▸ **Task statement**:
Filter the data for "import" and copy matching lines.

▸ **Entries shown**:

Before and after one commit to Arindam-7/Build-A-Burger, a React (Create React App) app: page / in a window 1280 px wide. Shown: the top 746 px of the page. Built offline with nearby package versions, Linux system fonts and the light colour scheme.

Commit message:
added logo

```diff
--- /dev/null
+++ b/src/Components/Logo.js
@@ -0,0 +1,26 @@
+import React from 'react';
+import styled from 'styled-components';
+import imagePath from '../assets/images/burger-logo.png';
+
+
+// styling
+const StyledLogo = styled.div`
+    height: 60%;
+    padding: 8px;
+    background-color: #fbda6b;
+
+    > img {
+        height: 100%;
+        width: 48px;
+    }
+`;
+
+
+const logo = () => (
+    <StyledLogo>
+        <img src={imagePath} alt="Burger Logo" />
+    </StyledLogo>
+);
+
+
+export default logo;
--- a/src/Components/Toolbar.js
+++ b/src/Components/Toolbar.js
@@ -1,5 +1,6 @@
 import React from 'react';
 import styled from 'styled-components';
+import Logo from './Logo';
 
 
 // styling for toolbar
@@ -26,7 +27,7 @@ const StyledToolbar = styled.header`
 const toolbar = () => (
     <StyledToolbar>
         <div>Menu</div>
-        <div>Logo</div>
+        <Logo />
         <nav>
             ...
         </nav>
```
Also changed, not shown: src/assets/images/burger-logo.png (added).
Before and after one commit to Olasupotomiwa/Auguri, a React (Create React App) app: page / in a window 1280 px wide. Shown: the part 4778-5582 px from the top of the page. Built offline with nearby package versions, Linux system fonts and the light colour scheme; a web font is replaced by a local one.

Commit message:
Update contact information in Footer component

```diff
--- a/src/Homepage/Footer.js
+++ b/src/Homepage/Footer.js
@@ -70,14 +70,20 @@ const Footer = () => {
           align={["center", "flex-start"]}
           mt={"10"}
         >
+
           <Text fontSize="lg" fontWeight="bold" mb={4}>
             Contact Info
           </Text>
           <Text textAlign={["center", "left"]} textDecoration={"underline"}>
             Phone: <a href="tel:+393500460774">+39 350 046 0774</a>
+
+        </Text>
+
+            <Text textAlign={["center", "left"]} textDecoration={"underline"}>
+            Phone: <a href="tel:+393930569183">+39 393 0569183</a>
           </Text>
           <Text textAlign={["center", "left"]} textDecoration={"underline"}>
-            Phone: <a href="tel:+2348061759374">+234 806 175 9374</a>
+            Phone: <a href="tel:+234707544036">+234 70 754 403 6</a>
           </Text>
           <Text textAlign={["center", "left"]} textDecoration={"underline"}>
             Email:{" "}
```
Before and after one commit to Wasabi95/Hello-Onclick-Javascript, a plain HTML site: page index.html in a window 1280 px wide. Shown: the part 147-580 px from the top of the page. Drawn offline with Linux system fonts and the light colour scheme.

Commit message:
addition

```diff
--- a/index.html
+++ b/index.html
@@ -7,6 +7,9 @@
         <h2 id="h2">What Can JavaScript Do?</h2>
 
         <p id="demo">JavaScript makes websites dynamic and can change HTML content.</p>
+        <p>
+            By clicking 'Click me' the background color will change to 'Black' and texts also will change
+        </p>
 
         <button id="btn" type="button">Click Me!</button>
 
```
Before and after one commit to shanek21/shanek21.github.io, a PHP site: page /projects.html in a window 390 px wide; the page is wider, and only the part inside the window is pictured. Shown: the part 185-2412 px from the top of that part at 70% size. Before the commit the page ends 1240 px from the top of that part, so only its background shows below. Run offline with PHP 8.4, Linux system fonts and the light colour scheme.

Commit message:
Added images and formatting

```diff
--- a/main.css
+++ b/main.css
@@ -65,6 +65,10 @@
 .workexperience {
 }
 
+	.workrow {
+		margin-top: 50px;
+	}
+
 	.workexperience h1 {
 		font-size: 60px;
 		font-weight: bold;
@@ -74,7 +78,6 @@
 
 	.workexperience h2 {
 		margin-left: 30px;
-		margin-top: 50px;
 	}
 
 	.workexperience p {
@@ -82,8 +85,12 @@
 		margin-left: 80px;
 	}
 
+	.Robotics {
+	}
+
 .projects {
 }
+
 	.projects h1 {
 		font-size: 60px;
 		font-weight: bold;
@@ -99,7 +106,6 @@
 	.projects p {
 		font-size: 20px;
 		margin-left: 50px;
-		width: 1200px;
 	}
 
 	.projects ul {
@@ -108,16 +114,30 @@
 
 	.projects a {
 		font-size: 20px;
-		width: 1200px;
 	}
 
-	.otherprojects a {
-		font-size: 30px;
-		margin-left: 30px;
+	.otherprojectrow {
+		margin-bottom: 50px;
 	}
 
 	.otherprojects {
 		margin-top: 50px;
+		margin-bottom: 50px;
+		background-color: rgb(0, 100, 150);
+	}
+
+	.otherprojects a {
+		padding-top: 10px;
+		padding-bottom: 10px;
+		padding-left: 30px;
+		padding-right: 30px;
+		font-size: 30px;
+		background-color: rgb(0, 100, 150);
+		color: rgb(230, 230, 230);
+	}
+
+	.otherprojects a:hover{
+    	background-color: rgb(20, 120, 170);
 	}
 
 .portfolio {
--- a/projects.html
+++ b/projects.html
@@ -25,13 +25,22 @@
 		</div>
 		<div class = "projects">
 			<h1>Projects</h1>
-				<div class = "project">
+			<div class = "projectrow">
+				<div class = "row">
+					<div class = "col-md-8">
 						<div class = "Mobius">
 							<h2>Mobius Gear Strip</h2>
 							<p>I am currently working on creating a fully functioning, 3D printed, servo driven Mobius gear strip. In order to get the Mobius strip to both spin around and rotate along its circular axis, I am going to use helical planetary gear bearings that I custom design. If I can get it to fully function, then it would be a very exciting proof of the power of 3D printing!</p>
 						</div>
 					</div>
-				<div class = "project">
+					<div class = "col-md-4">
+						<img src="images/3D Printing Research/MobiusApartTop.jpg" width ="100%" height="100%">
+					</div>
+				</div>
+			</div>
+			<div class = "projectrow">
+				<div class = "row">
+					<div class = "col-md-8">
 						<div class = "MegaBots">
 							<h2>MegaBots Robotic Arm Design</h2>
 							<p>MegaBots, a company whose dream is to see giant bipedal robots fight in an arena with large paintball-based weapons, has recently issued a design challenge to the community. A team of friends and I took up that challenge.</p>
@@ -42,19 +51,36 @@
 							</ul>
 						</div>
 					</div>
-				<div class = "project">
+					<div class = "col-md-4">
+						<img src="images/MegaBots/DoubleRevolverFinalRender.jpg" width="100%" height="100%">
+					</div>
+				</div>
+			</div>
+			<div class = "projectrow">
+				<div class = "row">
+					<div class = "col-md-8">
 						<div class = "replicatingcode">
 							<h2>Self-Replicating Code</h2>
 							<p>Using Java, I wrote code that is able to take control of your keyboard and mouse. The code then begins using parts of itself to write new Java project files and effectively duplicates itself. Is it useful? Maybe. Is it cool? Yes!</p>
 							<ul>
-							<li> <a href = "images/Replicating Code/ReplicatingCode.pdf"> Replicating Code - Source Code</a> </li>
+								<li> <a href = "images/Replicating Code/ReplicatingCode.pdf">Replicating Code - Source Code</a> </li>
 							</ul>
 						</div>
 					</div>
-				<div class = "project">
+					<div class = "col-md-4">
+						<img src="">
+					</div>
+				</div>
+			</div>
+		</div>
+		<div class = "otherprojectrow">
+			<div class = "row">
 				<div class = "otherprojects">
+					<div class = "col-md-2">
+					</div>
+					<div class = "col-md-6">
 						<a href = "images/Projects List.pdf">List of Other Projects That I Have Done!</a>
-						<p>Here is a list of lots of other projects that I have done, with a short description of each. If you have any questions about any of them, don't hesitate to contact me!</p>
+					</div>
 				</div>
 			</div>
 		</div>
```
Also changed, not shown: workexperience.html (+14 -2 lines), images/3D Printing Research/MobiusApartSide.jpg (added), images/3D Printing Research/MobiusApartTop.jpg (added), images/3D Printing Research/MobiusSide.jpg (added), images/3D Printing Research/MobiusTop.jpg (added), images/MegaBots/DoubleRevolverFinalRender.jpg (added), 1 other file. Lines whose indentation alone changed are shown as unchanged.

▸ **Written answer**:
+import React from 'react';
+import styled from 'styled-components';
+import imagePath from '../assets/images/burger-logo.png';
 import React from 'react';
 import styled from 'styled-components';
+import Logo from './Logo';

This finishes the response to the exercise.